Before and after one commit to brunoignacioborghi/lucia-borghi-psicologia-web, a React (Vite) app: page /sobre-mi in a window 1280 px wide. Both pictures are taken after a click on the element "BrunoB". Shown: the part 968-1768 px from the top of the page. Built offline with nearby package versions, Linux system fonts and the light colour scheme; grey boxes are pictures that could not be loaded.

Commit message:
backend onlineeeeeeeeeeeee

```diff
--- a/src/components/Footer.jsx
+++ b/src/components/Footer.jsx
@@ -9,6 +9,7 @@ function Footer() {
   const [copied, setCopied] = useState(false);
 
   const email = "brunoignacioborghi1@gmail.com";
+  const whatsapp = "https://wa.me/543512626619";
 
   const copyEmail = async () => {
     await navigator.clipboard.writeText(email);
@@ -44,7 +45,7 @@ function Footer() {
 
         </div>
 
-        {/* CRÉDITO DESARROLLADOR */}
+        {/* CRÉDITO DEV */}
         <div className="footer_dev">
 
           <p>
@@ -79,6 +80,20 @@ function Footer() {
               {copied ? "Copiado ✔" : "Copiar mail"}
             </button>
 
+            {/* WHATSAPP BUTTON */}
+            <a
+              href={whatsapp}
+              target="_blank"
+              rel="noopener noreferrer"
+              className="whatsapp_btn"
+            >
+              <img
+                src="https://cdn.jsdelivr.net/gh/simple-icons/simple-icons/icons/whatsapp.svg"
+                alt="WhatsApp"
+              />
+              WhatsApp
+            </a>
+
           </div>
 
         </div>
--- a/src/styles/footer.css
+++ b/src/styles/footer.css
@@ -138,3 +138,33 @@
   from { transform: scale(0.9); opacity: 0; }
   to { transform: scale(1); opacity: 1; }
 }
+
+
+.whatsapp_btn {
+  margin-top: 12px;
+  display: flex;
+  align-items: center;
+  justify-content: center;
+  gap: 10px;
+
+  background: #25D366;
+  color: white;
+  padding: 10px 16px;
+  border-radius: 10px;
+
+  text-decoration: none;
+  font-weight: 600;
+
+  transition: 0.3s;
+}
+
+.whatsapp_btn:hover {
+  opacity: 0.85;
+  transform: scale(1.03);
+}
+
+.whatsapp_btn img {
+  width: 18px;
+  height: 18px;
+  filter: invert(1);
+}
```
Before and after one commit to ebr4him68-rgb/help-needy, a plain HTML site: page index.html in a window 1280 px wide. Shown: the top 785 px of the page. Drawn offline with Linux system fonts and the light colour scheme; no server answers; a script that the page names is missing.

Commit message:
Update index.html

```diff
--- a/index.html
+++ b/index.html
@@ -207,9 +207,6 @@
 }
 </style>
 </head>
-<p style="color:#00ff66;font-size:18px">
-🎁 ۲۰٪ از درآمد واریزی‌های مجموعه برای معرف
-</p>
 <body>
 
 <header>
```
-=-=-
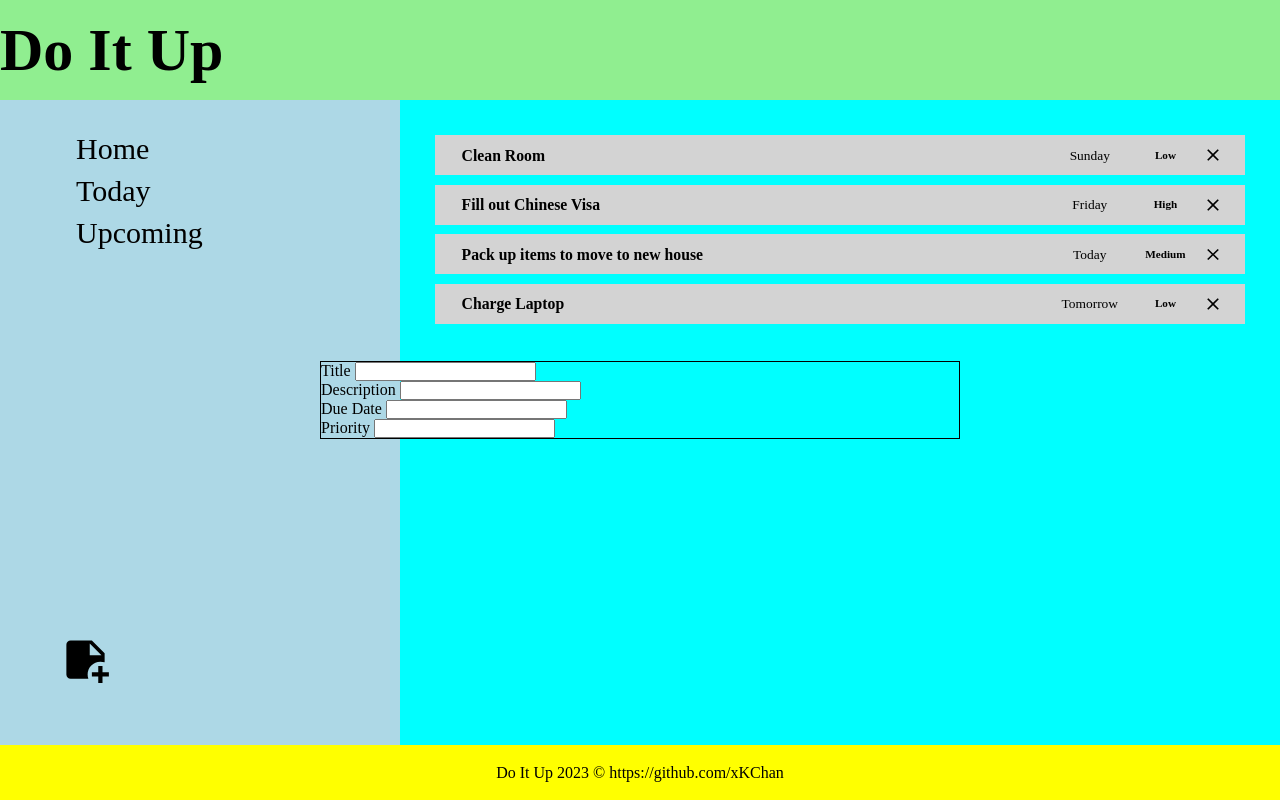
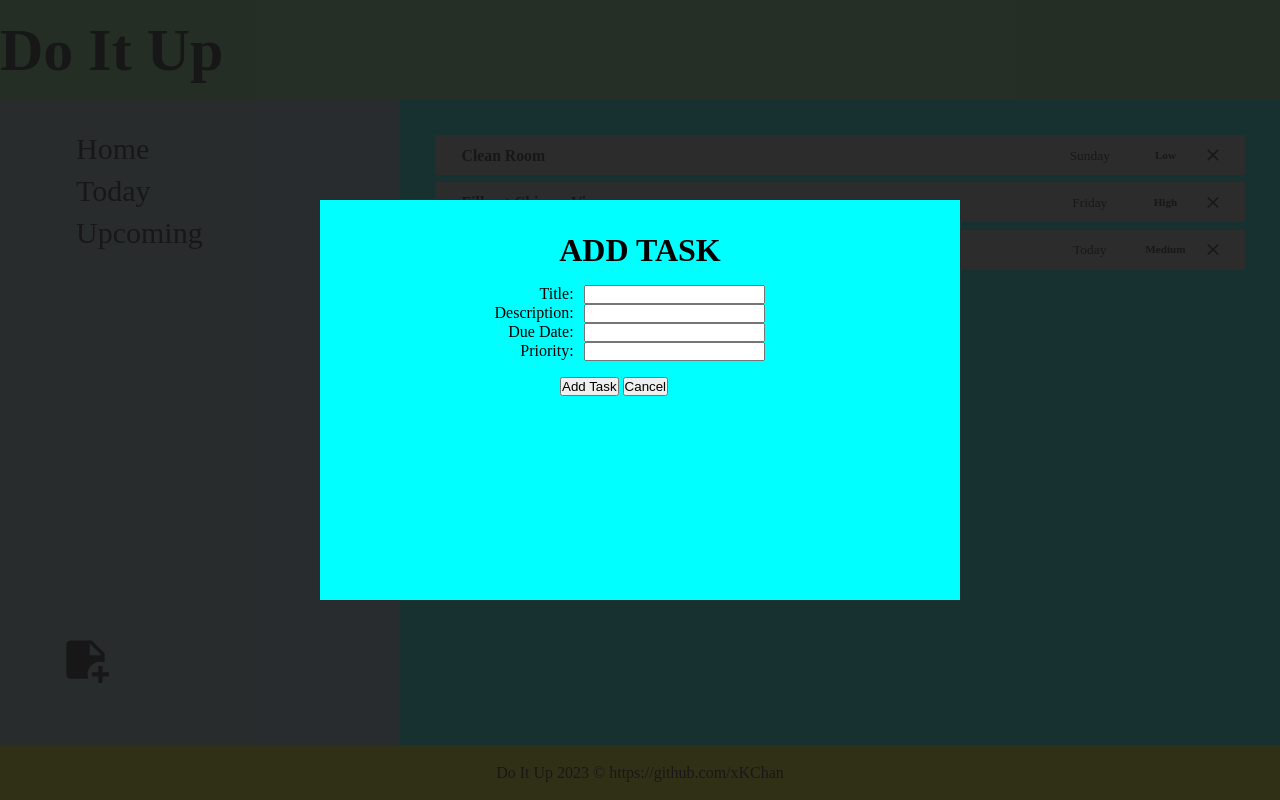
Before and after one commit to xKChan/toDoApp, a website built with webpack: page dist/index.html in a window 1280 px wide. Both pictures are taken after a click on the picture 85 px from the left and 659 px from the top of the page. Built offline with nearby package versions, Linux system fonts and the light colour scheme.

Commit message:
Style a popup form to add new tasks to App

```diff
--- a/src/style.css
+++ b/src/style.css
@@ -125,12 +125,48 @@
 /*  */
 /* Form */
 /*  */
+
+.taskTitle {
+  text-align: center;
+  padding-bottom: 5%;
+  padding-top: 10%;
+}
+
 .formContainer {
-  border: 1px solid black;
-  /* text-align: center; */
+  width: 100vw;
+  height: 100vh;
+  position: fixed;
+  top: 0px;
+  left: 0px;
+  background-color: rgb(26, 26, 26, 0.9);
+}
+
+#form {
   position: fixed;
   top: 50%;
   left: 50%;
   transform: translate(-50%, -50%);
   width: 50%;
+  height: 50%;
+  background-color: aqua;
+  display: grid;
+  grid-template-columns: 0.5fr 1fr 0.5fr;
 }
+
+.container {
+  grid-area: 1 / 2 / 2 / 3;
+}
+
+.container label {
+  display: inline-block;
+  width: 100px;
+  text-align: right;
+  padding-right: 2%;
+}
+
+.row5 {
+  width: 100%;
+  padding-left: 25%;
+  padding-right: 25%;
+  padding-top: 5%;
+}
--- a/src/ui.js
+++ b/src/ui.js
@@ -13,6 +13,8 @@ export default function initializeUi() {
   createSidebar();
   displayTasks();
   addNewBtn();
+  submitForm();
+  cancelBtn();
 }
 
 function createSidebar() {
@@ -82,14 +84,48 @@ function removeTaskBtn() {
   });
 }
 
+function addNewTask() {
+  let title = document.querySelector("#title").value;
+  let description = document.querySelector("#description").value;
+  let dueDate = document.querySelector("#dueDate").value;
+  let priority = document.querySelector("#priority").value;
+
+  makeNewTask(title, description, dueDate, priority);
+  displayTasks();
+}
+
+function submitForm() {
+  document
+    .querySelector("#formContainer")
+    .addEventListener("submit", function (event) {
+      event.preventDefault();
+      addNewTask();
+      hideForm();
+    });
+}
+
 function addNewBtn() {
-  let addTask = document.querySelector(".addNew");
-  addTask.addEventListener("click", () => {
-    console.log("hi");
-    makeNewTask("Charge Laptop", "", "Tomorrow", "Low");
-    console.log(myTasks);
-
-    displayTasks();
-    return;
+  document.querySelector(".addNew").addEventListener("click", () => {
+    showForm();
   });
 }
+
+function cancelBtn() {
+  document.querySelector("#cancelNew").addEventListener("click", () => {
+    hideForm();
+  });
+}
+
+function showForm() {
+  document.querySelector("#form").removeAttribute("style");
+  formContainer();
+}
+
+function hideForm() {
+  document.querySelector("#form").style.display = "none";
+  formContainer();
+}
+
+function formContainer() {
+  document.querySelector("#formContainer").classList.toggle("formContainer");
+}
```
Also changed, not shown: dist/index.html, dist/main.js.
-=-=-
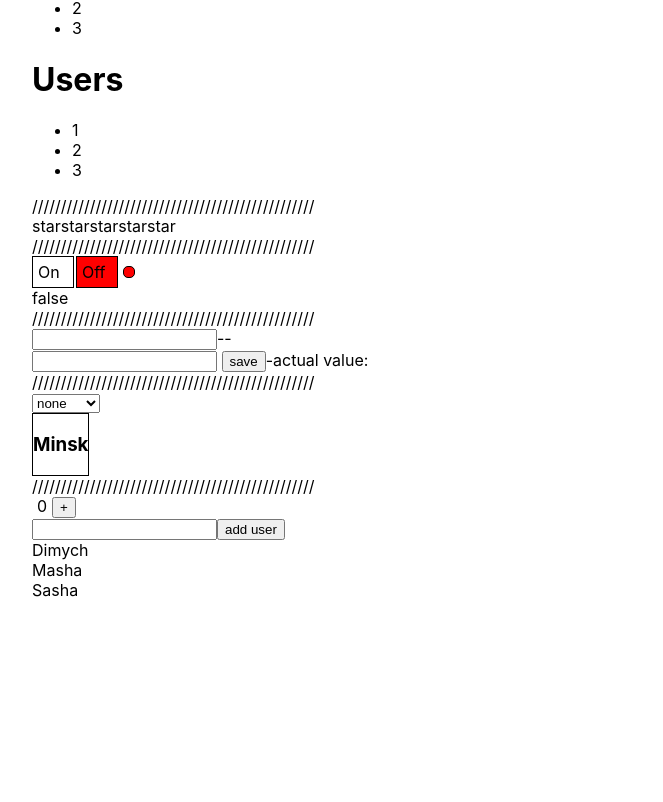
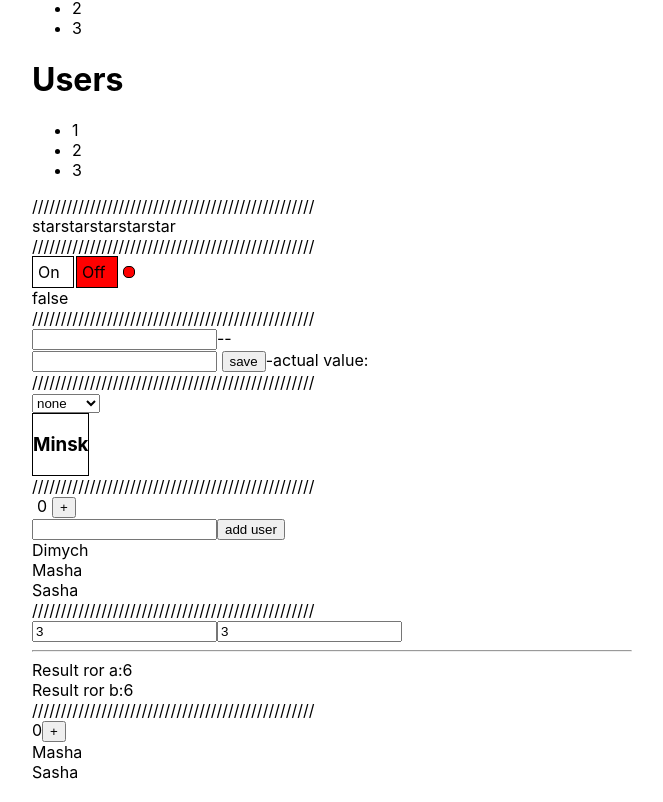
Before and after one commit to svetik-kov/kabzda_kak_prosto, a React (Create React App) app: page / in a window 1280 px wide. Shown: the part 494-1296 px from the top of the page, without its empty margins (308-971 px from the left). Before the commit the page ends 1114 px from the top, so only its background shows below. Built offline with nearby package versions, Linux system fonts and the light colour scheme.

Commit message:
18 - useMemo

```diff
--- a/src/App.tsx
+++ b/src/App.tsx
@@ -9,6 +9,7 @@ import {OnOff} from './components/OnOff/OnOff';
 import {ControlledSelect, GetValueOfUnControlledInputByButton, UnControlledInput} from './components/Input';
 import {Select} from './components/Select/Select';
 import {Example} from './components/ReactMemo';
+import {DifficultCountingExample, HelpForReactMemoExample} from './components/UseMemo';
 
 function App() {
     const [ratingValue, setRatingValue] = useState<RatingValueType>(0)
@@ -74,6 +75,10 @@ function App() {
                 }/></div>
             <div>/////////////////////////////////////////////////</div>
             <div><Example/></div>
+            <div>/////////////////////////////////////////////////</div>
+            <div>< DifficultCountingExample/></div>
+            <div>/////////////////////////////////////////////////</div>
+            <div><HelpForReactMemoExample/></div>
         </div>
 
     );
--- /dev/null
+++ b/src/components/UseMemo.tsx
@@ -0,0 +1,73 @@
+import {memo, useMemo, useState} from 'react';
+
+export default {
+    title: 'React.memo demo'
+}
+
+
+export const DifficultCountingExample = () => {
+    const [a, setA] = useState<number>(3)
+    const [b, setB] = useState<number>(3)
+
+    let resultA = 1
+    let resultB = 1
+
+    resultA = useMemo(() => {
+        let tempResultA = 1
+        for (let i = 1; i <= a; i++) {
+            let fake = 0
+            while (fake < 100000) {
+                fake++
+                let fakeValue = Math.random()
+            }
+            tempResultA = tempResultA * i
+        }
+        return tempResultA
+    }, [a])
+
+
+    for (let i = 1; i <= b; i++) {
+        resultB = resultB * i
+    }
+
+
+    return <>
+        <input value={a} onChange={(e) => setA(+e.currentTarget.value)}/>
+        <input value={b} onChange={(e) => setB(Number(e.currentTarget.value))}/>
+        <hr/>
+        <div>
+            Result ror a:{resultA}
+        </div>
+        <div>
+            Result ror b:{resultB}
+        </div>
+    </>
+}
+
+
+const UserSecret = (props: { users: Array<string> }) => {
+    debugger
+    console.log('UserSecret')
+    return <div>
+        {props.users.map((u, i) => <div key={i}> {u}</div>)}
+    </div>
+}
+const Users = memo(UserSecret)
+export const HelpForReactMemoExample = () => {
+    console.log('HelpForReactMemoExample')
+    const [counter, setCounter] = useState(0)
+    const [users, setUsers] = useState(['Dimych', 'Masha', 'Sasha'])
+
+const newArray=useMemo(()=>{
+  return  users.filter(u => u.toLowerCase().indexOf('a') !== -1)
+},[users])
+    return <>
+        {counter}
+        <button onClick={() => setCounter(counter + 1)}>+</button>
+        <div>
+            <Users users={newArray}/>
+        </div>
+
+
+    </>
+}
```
-=-=-
→ EXERCISE OBJECTIVE
Find the word "counter" in the entries above. Copy every line that has it.

→ ANSWER TO THIS PROBLEM
+    const [counter, setCounter] = useState(0)
+        {counter}
+        <button onClick={() => setCounter(counter + 1)}>+</button>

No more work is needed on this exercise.